- **BRIEF**:
Lines with the word "className" in them must be copied from the records below.

[Screenshot and code edit data]

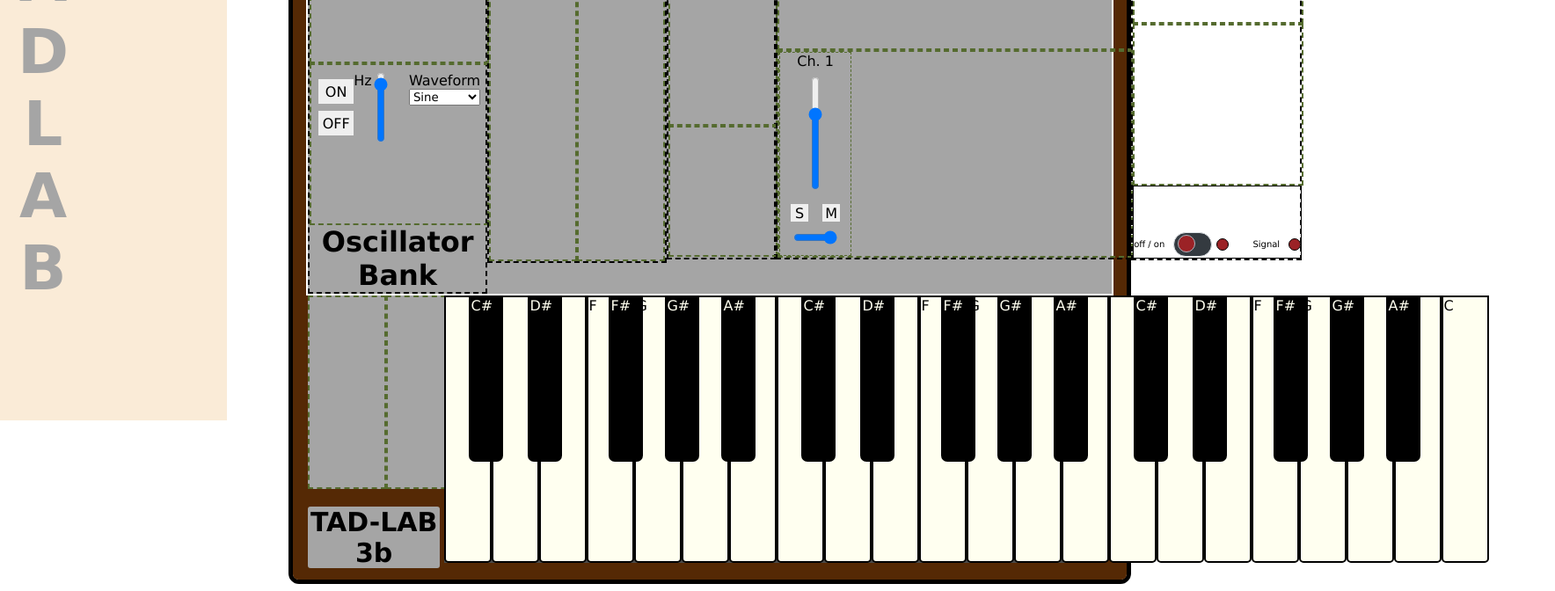
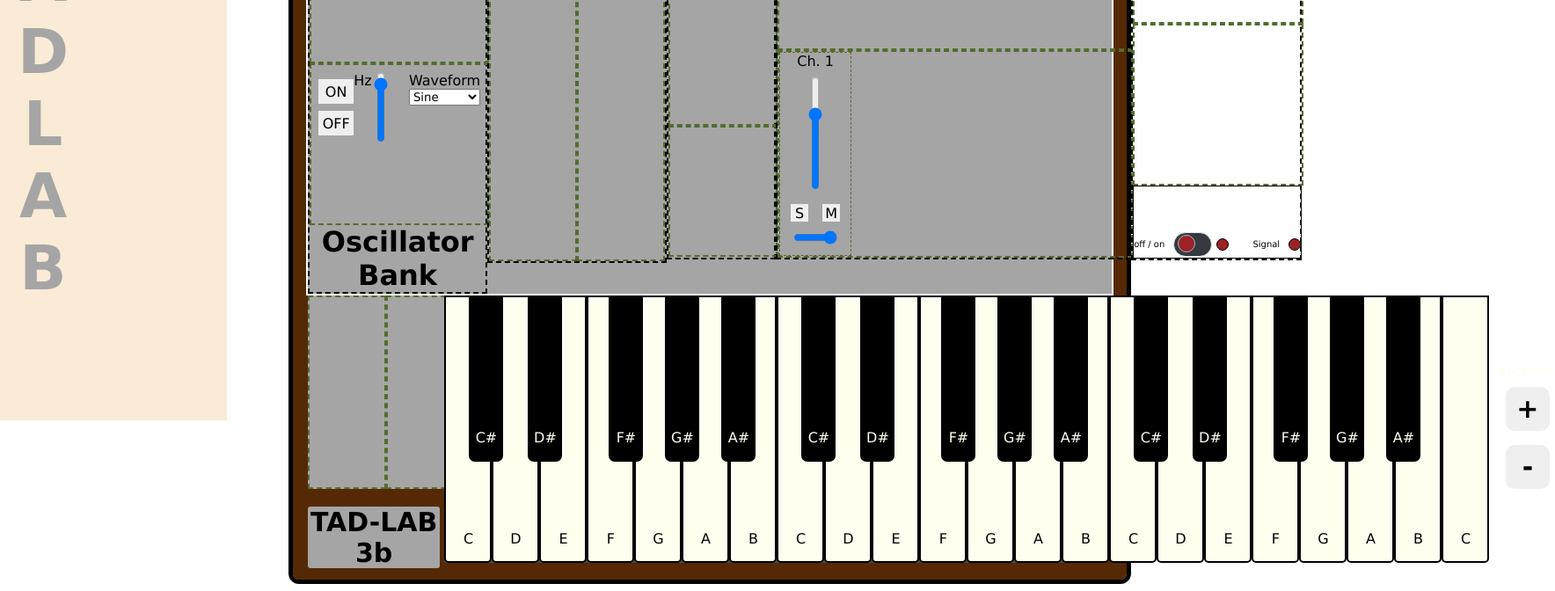
Before and after one commit to tdep/tadlab, a React (Vite) app in the folder user-interface/: page /projectpage in a window 1280 px wide. Shown: the part 330-1002 px from the top of the page at 88% size, 1768 px wide, since content can reach past the window. Built offline with nearby package versions, Linux system fonts and the light colour scheme; grey boxes are pictures that could not be loaded.

Commit message:
setup octave buttons, still have a rendering bug with them though

```diff
--- a/user-interface/src/components/interface_components/Keyboard.jsx
+++ b/user-interface/src/components/interface_components/Keyboard.jsx
@@ -1,11 +1,13 @@
 import { Keys } from './Keys'
 import { osc1 } from '../tonejs/Oscillator'
+import { useState, useEffect } from 'react'
 import * as Tone from 'tone'
 import '../../../src/styling/interface/keyboard.css'
 
 const Keyboard = () => {
+  const [octave, setOctave] = useState(3);
+  // let octave = 3
   const now = Tone.now()
-  const octave = 3
   const keyKey = {
     "a": `C${octave}`, "w": `C#${octave}`, "s": `D${octave}`, "e": `D#${octave}`, "d": `E${octave}`,
     "f": `F${octave}`, "t": `F#${octave}`, "g": `G${octave}`, "y": `G#${octave}`, "h": `A${octave}`,
@@ -13,10 +15,7 @@ const Keyboard = () => {
     "p": `D#${octave + 1}`, ";": `E${octave + 1}`
   }
 
-  const changeOctave = () => {
-
-  }
-
+  // Handle using the comupter keyboard as an input
   const keyGrabber = () => {
     let keyTrigger = document.addEventListener("keydown", e => {
       let key = e.key
@@ -24,6 +23,27 @@ const Keyboard = () => {
       let domKey = document.getElementById(note)
       osc1.triggerAttack(note, now)
       domKey.style.backgroundColor = "#8c1212"
+      domKey.style.color = "ivory"
+      let hover = document.addEventListener("mouseover", e => { //to re-establish the hover effect after a keypress
+        let key = e.target
+        if (key.id == note) {
+          if (key.className[4] == "W") {
+            key.style.backgroundColor = "rgb(222, 217, 201)"
+          } else {
+            key.style.backgroundColor = "rgb(81, 80, 80)"
+          }
+        }
+      })
+      let exit = document.addEventListener("mouseout", e => {
+        let key = e.target
+        if (key.id == note) {
+          if (key.className[4] == "W") {
+            key.style.backgroundColor = "ivory"
+          } else {
+            key.style.backgroundColor = "black"
+          }
+        }
+      })
     })
     let keyRelease = document.addEventListener("keyup", e => {
       let key = e.key
@@ -32,6 +52,7 @@ const Keyboard = () => {
       osc1.triggerRelease()
       if((domKey.className[4]) == "W") {
         domKey.style.backgroundColor = "ivory"
+        domKey.style.color = "black"
       } else {
         domKey.style.backgroundColor = "black"
       }
@@ -40,6 +61,7 @@ const Keyboard = () => {
   }
   keyGrabber()
 
+  // handle the mouse as an input
   const handleTrigger = (e) => {
     let key = e.target
     let note = key.id
@@ -47,16 +69,19 @@ const Keyboard = () => {
       case "mousedown":
         osc1.triggerAttack(note, now)
         key.style.backgroundColor =  "#8c1212"
+        key.style.color = "ivory"
       default:
         return
     }
   }
 
+  //handle the mouse as an input
   const handleRelease = (e) => {
     let key = e.target
     osc1.triggerRelease(now)
     if((key.className[4]) == "W"){
       key.style.backgroundColor = "ivory"
+      key.style.color = "black"
     } else {
       key.style.backgroundColor = "black"
     }
@@ -73,7 +98,14 @@ const Keyboard = () => {
         onMouseUp={handleRelease}
         onDragEnter={handleTrigger}
         onDragLeave={handleRelease}
-      >C</div>
+      ><p id="keyLabel">C</p>
+      </div>
+      <div id="octave-buttons">
+        <label htmlFor="octave-btn-container">Octave</label>
+        <div id="octave-btn-container"></div>
+          <button id="octave-up" className="octave-btn" onClick={() => setOctave(octave + 1)}><b>+</b></button>
+          <button id="octave-down" className="octave-btn" onClick={() => setOctave(octave - 1)}><b>-</b></button>
+      </div>
     </div>
   )
 
--- a/user-interface/src/components/interface_components/Keys.jsx
+++ b/user-interface/src/components/interface_components/Keys.jsx
@@ -34,7 +34,7 @@ export const Keys = ({k, handleTrigger, handleRelease}) => {
               onMouseUp={handleRelease}
               onDragEnter={handleTrigger}
               onDragLeave={handleRelease}
-              ></div>
+              ><p id="keyLabel">{key}</p></div>
             )
           })}
         </div>
@@ -57,7 +57,7 @@ export const Keys = ({k, handleTrigger, handleRelease}) => {
               onMouseUp={handleRelease}
               onDragEnter={handleTrigger}
               onDragLeave={handleRelease}
-              >{key}</div>
+              ><p id="keyLabel">{key}</p></div>
             )
           })}
         </div>
@@ -76,7 +76,7 @@ export const Keys = ({k, handleTrigger, handleRelease}) => {
               onMouseUp={handleRelease}
               onDragEnter={handleTrigger}
               onDragLeave={handleRelease}
-              >{key}</div>
+              ><p id="keyLabel">{key}</p></div>
             )
           })}
         </div>
@@ -99,7 +99,7 @@ export const Keys = ({k, handleTrigger, handleRelease}) => {
               onMouseUp={handleRelease}
               onDragEnter={handleTrigger}
               onDragLeave={handleRelease}
-              >{key}</div>
+              ><p id="keyLabel">{key}</p></div>
             )
           })}
         </div>
--- a/user-interface/src/styling/interface/keyboard.css
+++ b/user-interface/src/styling/interface/keyboard.css
@@ -17,6 +17,10 @@
 }
 
 .cToEWhite {
+  display: flex;
+  flex-direction: column;
+  justify-content: end;
+  align-items: center;
   min-height: 300px;
   min-width: 50px;
   border: 2px solid black;
@@ -38,6 +42,10 @@
 }
 
 .cToEBlack {
+  display: flex;
+  flex-direction: column;
+  justify-content: end;
+  align-items: center;
   min-height: 185px;
   min-width: 35px;
   border: 2px solid black;
@@ -56,6 +64,10 @@
 }
 
 .fToBWhite {
+  display: flex;
+  flex-direction: column;
+  justify-content: end;
+  align-items: center;
   min-height: 300px;
   min-width: 50px;
   border: 2px solid black;
@@ -68,6 +80,10 @@
 }
 
 .fToBBlack {
+  display: flex;
+  flex-direction: column;
+  justify-content: end;
+  align-items: center;
   min-height: 185px;
   min-width: 35px;
   border: 2px solid black;
@@ -80,3 +96,27 @@
 .fToBBlack:hover {
   background-color: rgb(81, 80, 80);
 }
+
+#octave-buttons {
+  display: flex;
+  flex-direction: column;
+  justify-content: center;
+  align-items: center;
+  margin: 12px;
+}
+
+#octave-buttons label {
+  color: ivory;
+  font-weight: bold;
+}
+
+.octave-btn {
+  display: flex;
+  flex-direction: row;
+  justify-content: center;
+  align-items: center;
+  height: 50px;
+  width: 50px;
+  font-size: 30px;
+  border-radius: 10px;
+}
```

- **SOLUTION FOR THIS EXERCISE**:
+          if (key.className[4] == "W") {
+          if (key.className[4] == "W") {
       if((domKey.className[4]) == "W") {
     if((key.className[4]) == "W"){
+          <button id="octave-up" className="octave-btn" onClick={() => setOctave(octave + 1)}><b>+</b></button>
+          <button id="octave-down" className="octave-btn" onClick={() => setOctave(octave - 1)}><b>-</b></button>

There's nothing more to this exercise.